[Start of Attachment]

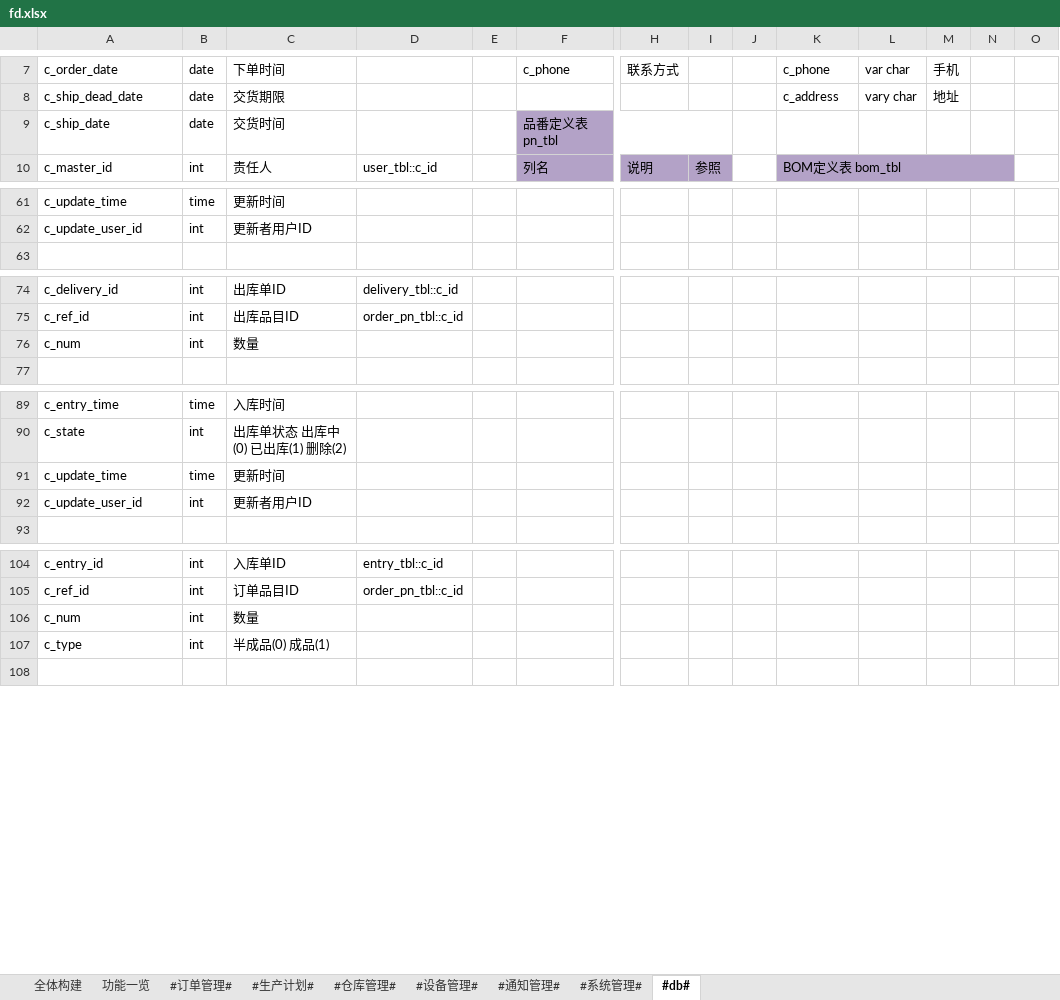
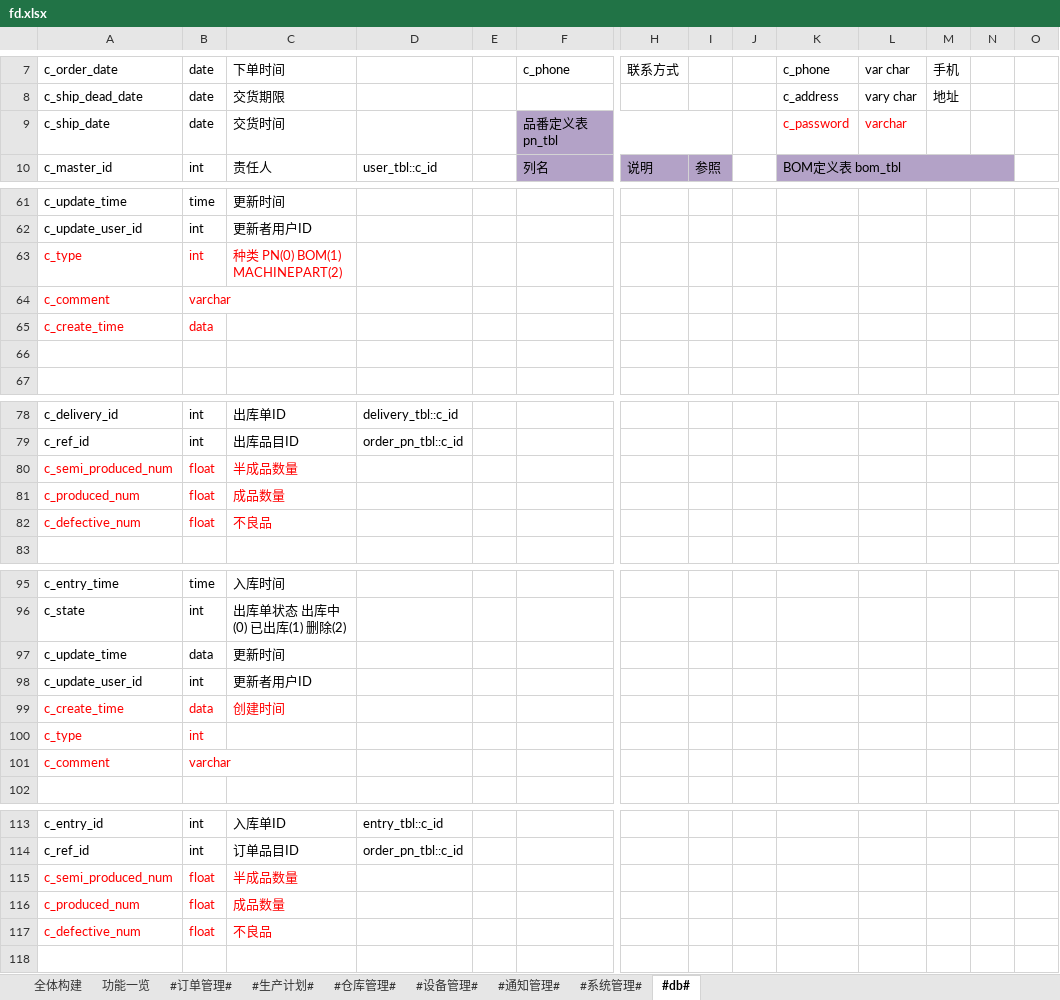
Before and after one commit to zhangxiaofengjs/pdsys, an Excel workbook: doc/fd.xlsx, sheet #db#, drawn as a sheet; only a part is shown, gaps mark what is left out; values as stored, in another font and other column widths than the file's, no borders; removed rows and columns are numbered as before the commit, all else as after; rows hold the shown columns only; the diff covers the shown part only; the diff names each change by its address in the sheet, - before the commit and + after, or states it on an @@ line.

```diff
--- a/doc/fd.xlsx (sheet #db#)
+++ b/doc/fd.xlsx (sheet #db#)
-K9: (empty)
+K9: c_password
-L9: (empty)
+L9: varchar
+row 63: c_type | int | 种类 PN(0) BOM(1) MACHINEPART(2)
+row 64: c_comment | varchar
+row 65: c_create_time | data
+row 66: (empty)
-row 76: c_num | int | 数量
+row 80: c_semi_produced_num | float | 半成品数量
+row 81: c_produced_num | float | 成品数量
+row 82: c_defective_num | float | 不良品
-B97: time
+B97: data
+row 99: c_create_time | data | 创建时间
+row 100: c_type | int
+row 101: c_comment | varchar
-row 106: c_num | int | 数量
-row 107: c_type | int | 半成品(0) 成品(1)
+row 115: c_semi_produced_num | float | 半成品数量
+row 116: c_produced_num | float | 成品数量
+row 117: c_defective_num | float | 不良品
```
Also changed, not shown: 1 added row, 1 removed row, 22 edited cells and cell formats elsewhere in this sheet.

[End of Attachment]

Aim of the exercise:
Return the data word for word without its pictures.

Answer section:
Before and after one commit to zhangxiaofengjs/pdsys, an Excel workbook: doc/fd.xlsx, sheet #db#, drawn as a sheet; only a part is shown, gaps mark what is left out; values as stored, in another font and other column widths than the file's, no borders; removed rows and columns are numbered as before the commit, all else as after; rows hold the shown columns only; the diff covers the shown part only; the diff names each change by its address in the sheet, - before the commit and + after, or states it on an @@ line.

```diff
--- a/doc/fd.xlsx (sheet #db#)
+++ b/doc/fd.xlsx (sheet #db#)
-K9: (empty)
+K9: c_password
-L9: (empty)
+L9: varchar
+row 63: c_type | int | 种类 PN(0) BOM(1) MACHINEPART(2)
+row 64: c_comment | varchar
+row 65: c_create_time | data
+row 66: (empty)
-row 76: c_num | int | 数量
+row 80: c_semi_produced_num | float | 半成品数量
+row 81: c_produced_num | float | 成品数量
+row 82: c_defective_num | float | 不良品
-B97: time
+B97: data
+row 99: c_create_time | data | 创建时间
+row 100: c_type | int
+row 101: c_comment | varchar
-row 106: c_num | int | 数量
-row 107: c_type | int | 半成品(0) 成品(1)
+row 115: c_semi_produced_num | float | 半成品数量
+row 116: c_produced_num | float | 成品数量
+row 117: c_defective_num | float | 不良品
```
Also changed, not shown: 1 added row, 1 removed row, 22 edited cells and cell formats elsewhere in this sheet.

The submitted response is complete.